If you have been following the news lately, you probably have encountered the phrase "Religious Liberty Laws" every now and then. Basically, these are laws in various different domains trying to "protect" people's liberties when it comes to religion. Alternatively, these are laws designed to institutionalize discrimination, so to speak. After all, religion and religious beliefs aren't the most egalitarian out there. Plenty of religions think that their own imaginary man in the heaven is better than the other person's imaginary man in heaven, and that if you don't switch allegiance to these imaginary men, then you're better off dead.
So, these religious liberty laws in essence allows people working in the public sector to discriminate based on religion. If you are a gay couple, and you want a gay cake, then the conservative bakery can decline service to you. Simple as that.
What I actually want to rant about is not about these laws, but about something one step before that. That is, the role of religion in the public sector. See, religion should be private. I don't care if you believe in an imaginary man in the heaven or not, and yes, I couldn't care less what kind of imaginary man in heaven you believe in, but your belief should be done in private. That means that if you work in the public sector, then you should be willing to serve anyone, irrespective of whether they believe in the same imaginary man as you or not.
If you own a bakery, you should be willing to bake a cake for anyone, irrespective of your religious beliefs. If you are working as a cook in a supermarket, if someone orders blood sausage, you should cook that, even though your religion forbids you from eating blood. And if you are a flight attendant, and your airline flies to an Islamic country requiring females to wear a headscarf during the time they are on land, then you should wear that, irrespective of whether you have something against wearing it or not. The fact that you are working in the public sector should trump all your religious beliefs. If your religion has something against what you are doing in your work, and you feel that you cannot do that aspect of your job, then it's time for you to find another job.
See, there's so many incidents like these on the news. Conservative bakeries in the USA not wanting to bake a "gay" cake; a Jehovah's Witness cook in a supermarket in Britain not wanting to cook black pudding for a customer who ordered it for breakfast; and flight attendants of Air France who are protesting because the company is starting flights to Tehran.
Yes, as much as I am against religion, I am also against exceptionalism, whether it is for or against religion. So if Air France wants to serve Tehran, it should play with Tehran's rules while in the country. So I see nothing wrong with requiring female flight attendants to wear the headscarf while there.
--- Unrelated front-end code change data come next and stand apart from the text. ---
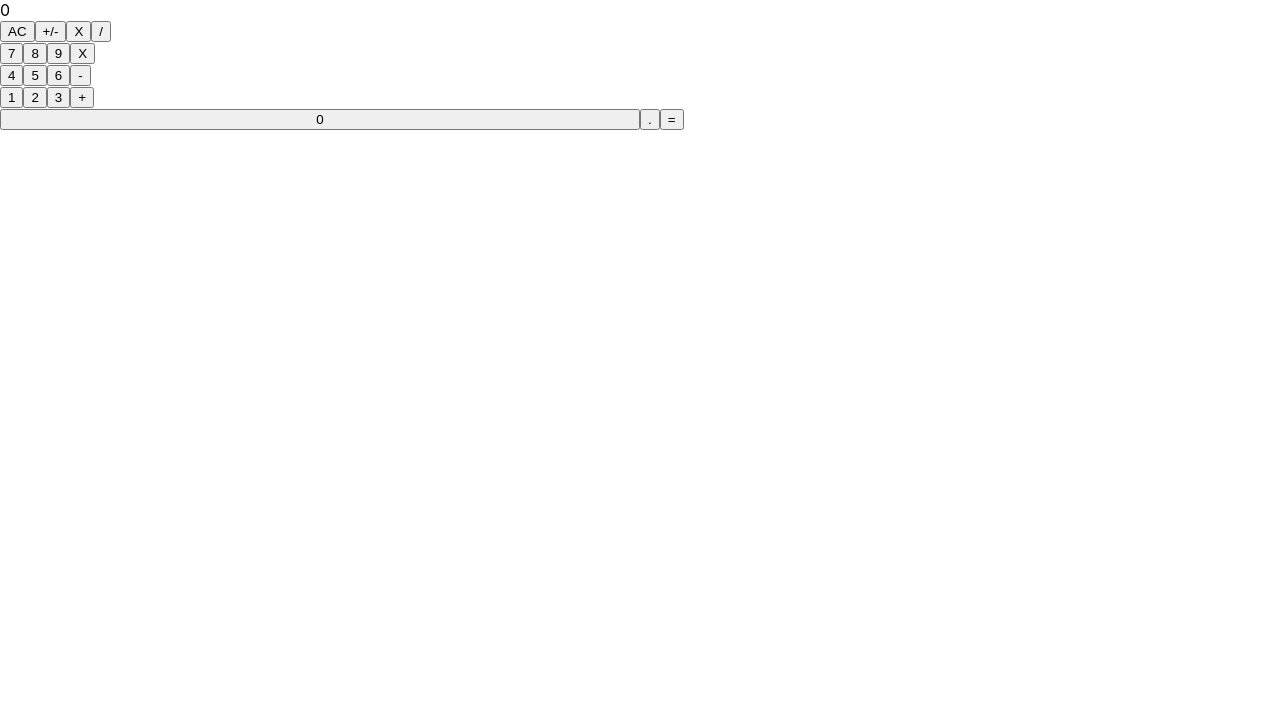
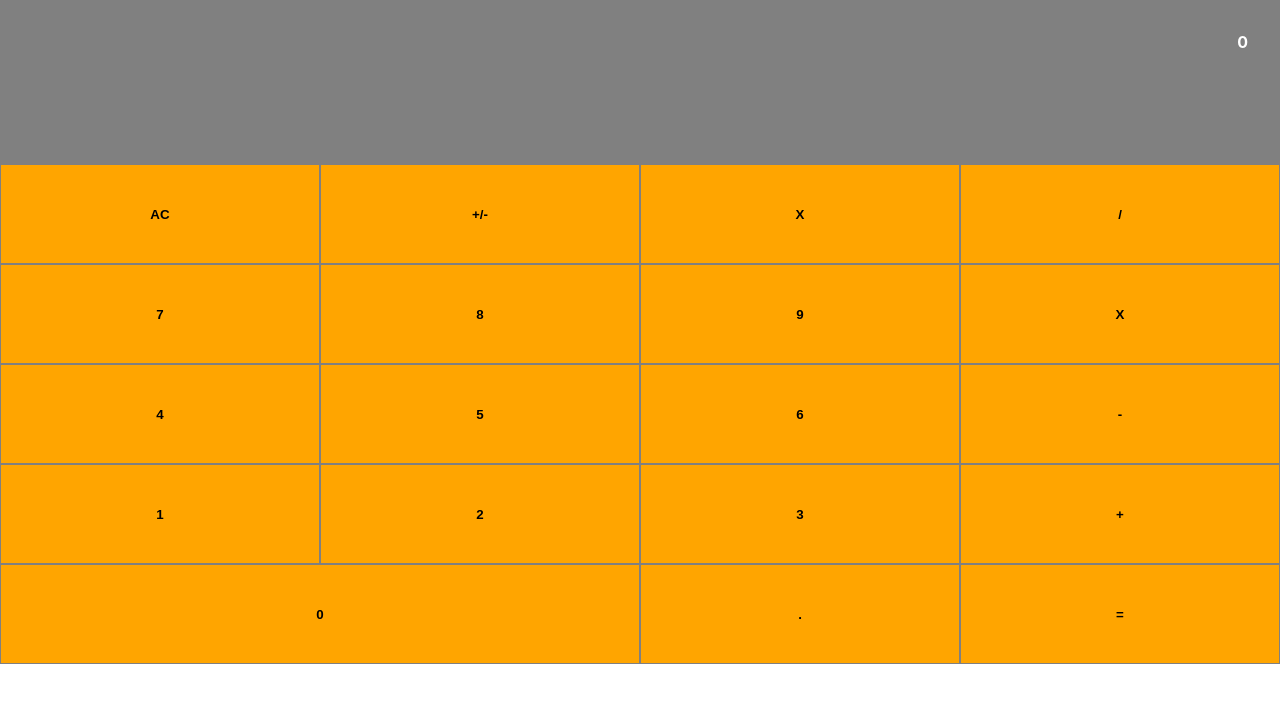
Before and after one commit to wathigo/Calculator, a React (Create React App) app: page / in a window 1280 px wide. Shown: the top 702 px of the page. Built offline with nearby package versions, Linux system fonts and the light colour scheme.

Commit message:
Update styles

```diff
--- a/src/components/Button.js
+++ b/src/components/Button.js
@@ -8,7 +8,7 @@ class Button extends Component {
   render() {
     const { content } = this.props;
     return (
-      <button type="button">
+      <button type="button" className='calc-btn'>
         {content}
       </button>
     );
--- a/src/components/Display.js
+++ b/src/components/Display.js
@@ -8,7 +8,7 @@ class Display extends Component {
   render() {
     const { result } = this.props;
     return (
-      <div>
+      <div className='display'>
         {result}
       </div>
     );
```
I don't see a valid reason how non-Muslims would be exempt from this rule, the same way as I don't see any valid reason why Muslims would be exempt from any other rule in the Western world, just because they are Muslim.
That said, it would be nice if Air France makes it voluntary for flight attendants to fly this route: if someone doesn't want to wear the headscarf, then don't assign this person to the route.
The thing is, it would have been nice if people understand relativism; the problem with religion is that everything is absolute. Every religion believes that their canon is the absolute truth, and that everything else is false. There isn't room for discussion, nor room for accepting the fact that it is nevertheless okay for other people to believe in some other imaginary man in heaven and be perfectly okay with that.